RECORDS PROVIDED
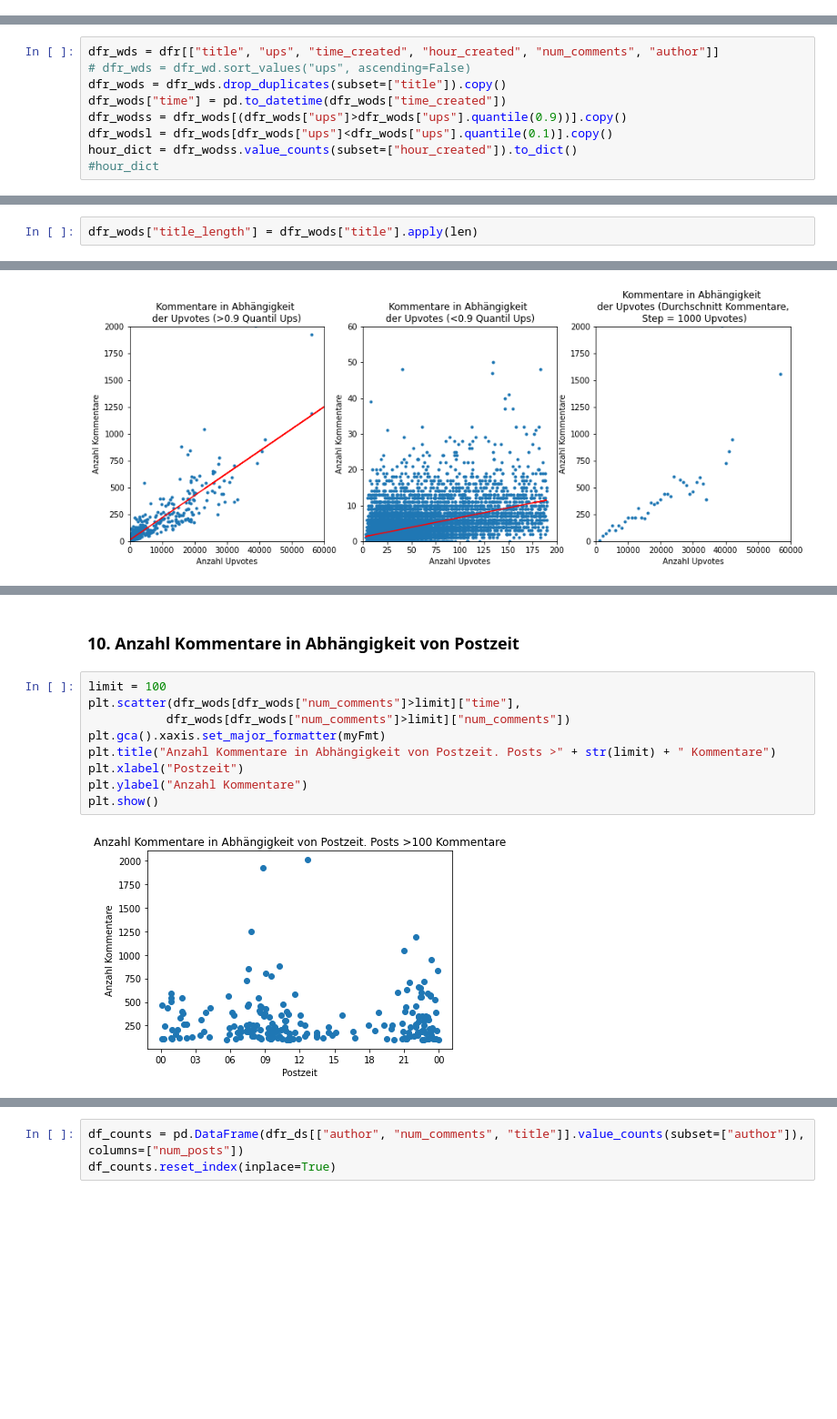
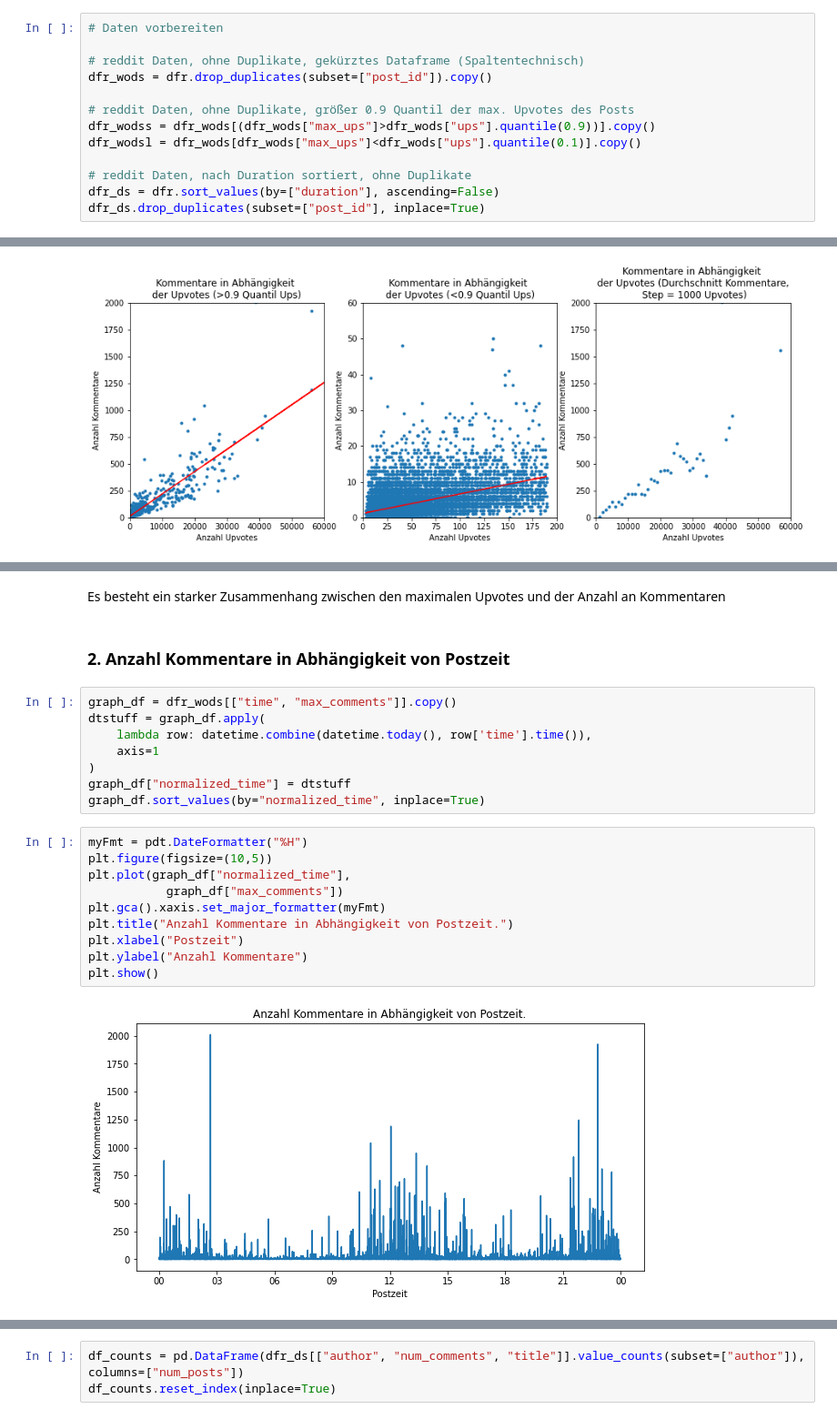
Before and after one commit to ZerhackerJagi/food_dashboard, a Jupyter notebook: Dashboard.ipynb, the cells around one changed output, grey strips where cells are left out. Shown at 91% size. Drawn from its saved outputs; the diff is of its cells as text; blank space fills up the shorter version.

```diff
--- a/Dashboard.ipynb
+++ b/Dashboard.ipynb
@@ -112 +99,14 @@ dfr = pd.read_sql("SELECT * FROM reddit order by ups desc", db_connection)
+# %%
+# Daten vorbereiten
+
+# reddit Daten, ohne Duplikate, gekürztes Dataframe (Spaltentechnisch)
+dfr_wods = dfr.drop_duplicates(subset=["post_id"]).copy()
+
+# reddit Daten, ohne Duplikate, größer 0.9 Quantil der max. Upvotes des Posts
+dfr_wodss = dfr_wods[(dfr_wods["max_ups"]>dfr_wods["ups"].quantile(0.9))].copy()
+dfr_wodsl = dfr_wods[dfr_wods["max_ups"]<dfr_wods["ups"].quantile(0.1)].copy()
+
+# reddit Daten, nach Duration sortiert, ohne Duplikate
+dfr_ds = dfr.sort_values(by=["duration"], ascending=False)
+dfr_ds.drop_duplicates(subset=["post_id"], inplace=True)
 # %% [markdown]
@@ -114,9 +114,0 @@ dfr = pd.read_sql("SELECT * FROM reddit order by ups desc", db_connection)
-# %%
-dfr_wds = dfr[["title", "ups", "time_created", "hour_created", "num_comments", "author"]]
-# dfr_wds = dfr_wd.sort_values("ups", ascending=False)
-dfr_wods = dfr_wds.drop_duplicates(subset=["title"]).copy()
-dfr_wods["time"] = pd.to_datetime(dfr_wods["time_created"])
-dfr_wodss = dfr_wods[(dfr_wods["ups"]>dfr_wods["ups"].quantile(0.9))].copy()
-dfr_wodsl = dfr_wods[dfr_wods["ups"]<dfr_wods["ups"].quantile(0.1)].copy()
-hour_dict = dfr_wodss.value_counts(subset=["hour_created"]).to_dict()
-#hour_dict
@@ -346,3 +315 @@ plt.show()
-# %%
-dfr_wods["title_length"] = dfr_wods["title"].apply(len)
 # %%
@@ -450,14 +389,25 @@ dfr_ds[["ups", "num_comments"]].corr()
+# %% [markdown]
+Es besteht ein starker Zusammenhang zwischen den maximalen Upvotes und der Anzahl an Kommentaren
 # %% [markdown]
-### 10. Anzahl Kommentare in Abhängigkeit von Postzeit
+### 2. Anzahl Kommentare in Abhängigkeit von Postzeit
+# %%
+graph_df = dfr_wods[["time", "max_comments"]].copy()
+dtstuff = graph_df.apply(
+    lambda row: datetime.combine(datetime.today(), row['time'].time()),
+    axis=1
+)
+graph_df["normalized_time"] = dtstuff
+graph_df.sort_values(by="normalized_time", inplace=True)
 # %%
-limit = 100
-plt.scatter(dfr_wods[dfr_wods["num_comments"]>limit]["time"],
-           dfr_wods[dfr_wods["num_comments"]>limit]["num_comments"])
+myFmt = pdt.DateFormatter("%H")
+plt.figure(figsize=(10,5))
+plt.plot(graph_df["normalized_time"],
+           graph_df["max_comments"])
 plt.gca().xaxis.set_major_formatter(myFmt)
-plt.title("Anzahl Kommentare in Abhängigkeit von Postzeit. Posts >" + str(limit) + " Kommentare")
+plt.title("Anzahl Kommentare in Abhängigkeit von Postzeit.")
 plt.xlabel("Postzeit")
 plt.ylabel("Anzahl Kommentare")
 plt.show()
 # %% [output]
-[figure, old version]
+[figure, new version]
 # %% [markdown]
```
Also changed, not shown: parts of 68 cells of this notebook, 2 other files.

TASK BRIEF
For every line of the data above that contains "Anzahl", copy that line.

RESULT OF THE TASK
+Es besteht ein starker Zusammenhang zwischen den maximalen Upvotes und der Anzahl an Kommentaren
-### 10. Anzahl Kommentare in Abhängigkeit von Postzeit
+### 2. Anzahl Kommentare in Abhängigkeit von Postzeit
-plt.title("Anzahl Kommentare in Abhängigkeit von Postzeit. Posts >" + str(limit) + " Kommentare")
+plt.title("Anzahl Kommentare in Abhängigkeit von Postzeit.")
 plt.ylabel("Anzahl Kommentare")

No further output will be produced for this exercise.